Monthly Reports of Concussions from High Schools

 Public Act 99-0831 

            This law immediately requires the IHSA to mandate its member schools that employ certified athletic trainers to complete a monthly report on concussions suffered by its student-athletes during a school-sponsored activity or event. This mandate requires the reporting to take place immediately during the months of the 2016-2017 school year. The law provides immunity to IHSA-member high schools from civil and criminal liability that could result from reporting the required information, except for willful or wanton misconduct. The law also gives the IHSA the authority to “take action” against a member school if the member school fails to adhere to its reporting requirements. 

Epi-Pen Administration

 Public Act 99-0711 

            We previously reported on amendments to the School Code that affected epinephrine administration in schools. This law further amends those School Code provisions to add school buses to the list of locations where asthma medication and epinephrine auto-injectors (better known as Epi-Pens) can be carried and administered. Additionally, if a school district’s independently-contracted transportation provider maintains a supply of undesignated Epi-Pens, the amendments require those school districts to send a report to ISBE detailing how many undesignated Epi-Pens are in the transportation contractor’s supply. Recall that “undesignated” Epi-Pens are prescribed in the name of a school district instead of a particular student.    
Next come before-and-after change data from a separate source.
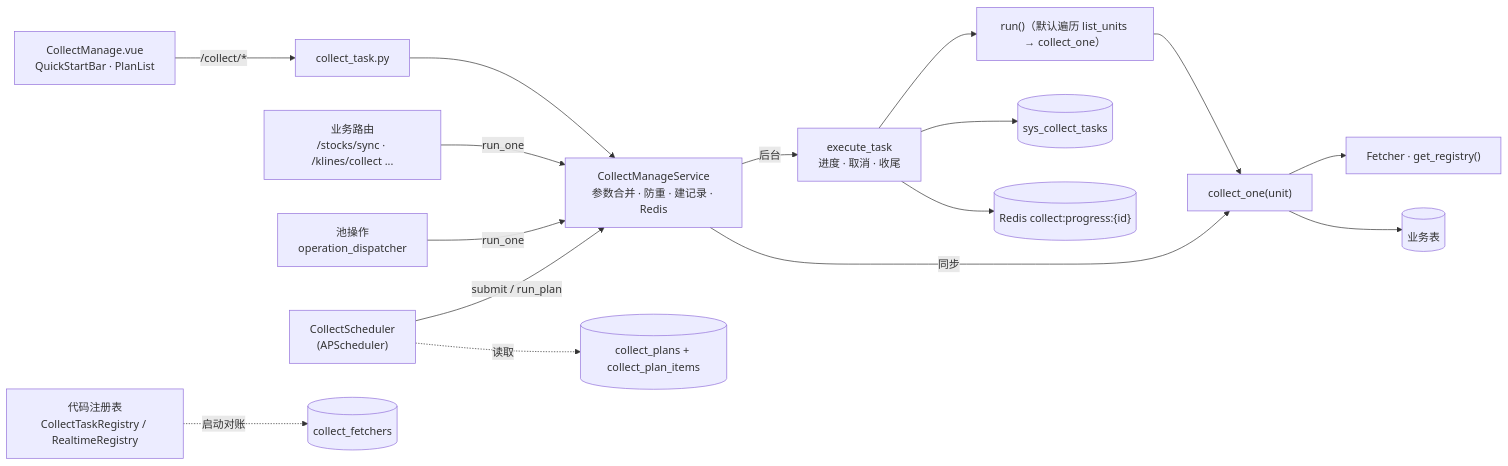
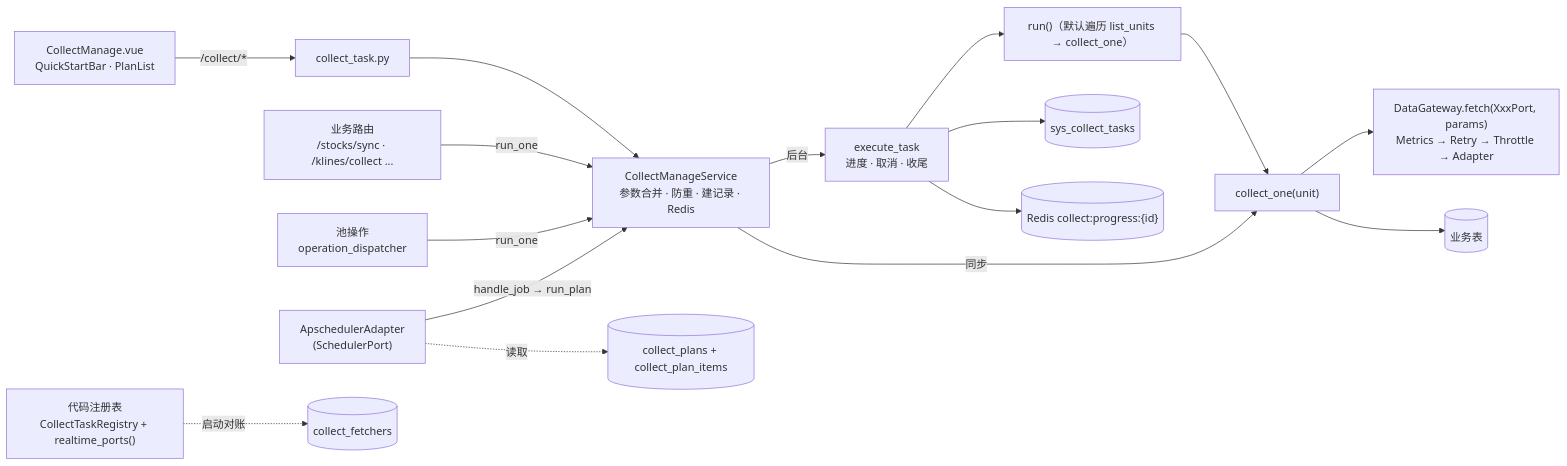
Before and after one commit to 1294117457/Attribution_Analysis: the first of 2 diagrams in docs/backend-docs/overview/collectmanage摘要.md, drawn with Mermaid. The commit also changed other lines of this file and 138 other files, not shown here.

````diff
--- a/docs/backend-docs/overview/collectmanage摘要.md
+++ b/docs/backend-docs/overview/collectmanage摘要.md
@@ -34,18 +40,18 @@
 ```mermaid
 flowchart LR
     UI["CollectManage.vue<br/>QuickStartBar · PlanList"] -->|"/collect/*"| R["collect_task.py"]
     BIZ["业务路由<br/>/stocks/sync · /klines/collect ..."] -->|run_one| SVC
     POOL["池操作<br/>operation_dispatcher"] -->|run_one| SVC
-    SCH["CollectScheduler<br/>(APScheduler)"] -->|"submit / run_plan"| SVC
+    SCH["ApschedulerAdapter<br/>(SchedulerPort)"] -->|"handle_job → run_plan"| SVC
     R --> SVC["CollectManageService<br/>参数合并 · 防重 · 建记录 · Redis"]
     SVC -->|后台| E["execute_task<br/>进度 · 取消 · 收尾"]
     SVC -->|同步| ONE["collect_one(unit)"]
     E --> RUN["run()（默认遍历 list_units → collect_one）"]
     RUN --> ONE
-    ONE --> F["Fetcher · get_registry()"]
+    ONE --> F["DataGateway.fetch(XxxPort, params)<br/>Metrics → Retry → Throttle → Adapter"]
     ONE --> DB[("业务表")]
     E --> SYS[("sys_collect_tasks")]
     E --> RD[("Redis collect:progress:{id}")]
     SCH -. 读取 .-> PL[("collect_plans + collect_plan_items")]
-    REG["代码注册表<br/>CollectTaskRegistry / RealtimeRegistry"] -. 启动对账 .-> FT[("collect_fetchers")]
+    REG["代码注册表<br/>CollectTaskRegistry + realtime_ports()"] -. 启动对账 .-> FT[("collect_fetchers")]
 ```
````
Charter School Authorizations and Renewals

 Public Act 99-0840 

            This law amends the Charter Schools Law to provide that initial charters granted on or after January 1, 2017 shall be for 5 school years. Additionally, charters granted on or after the bill’s effective date may be renewed by a local board for incremental periods not to exceed 10 school years, and not to exceed 5 school years if renewed by the Charter Schools Commission.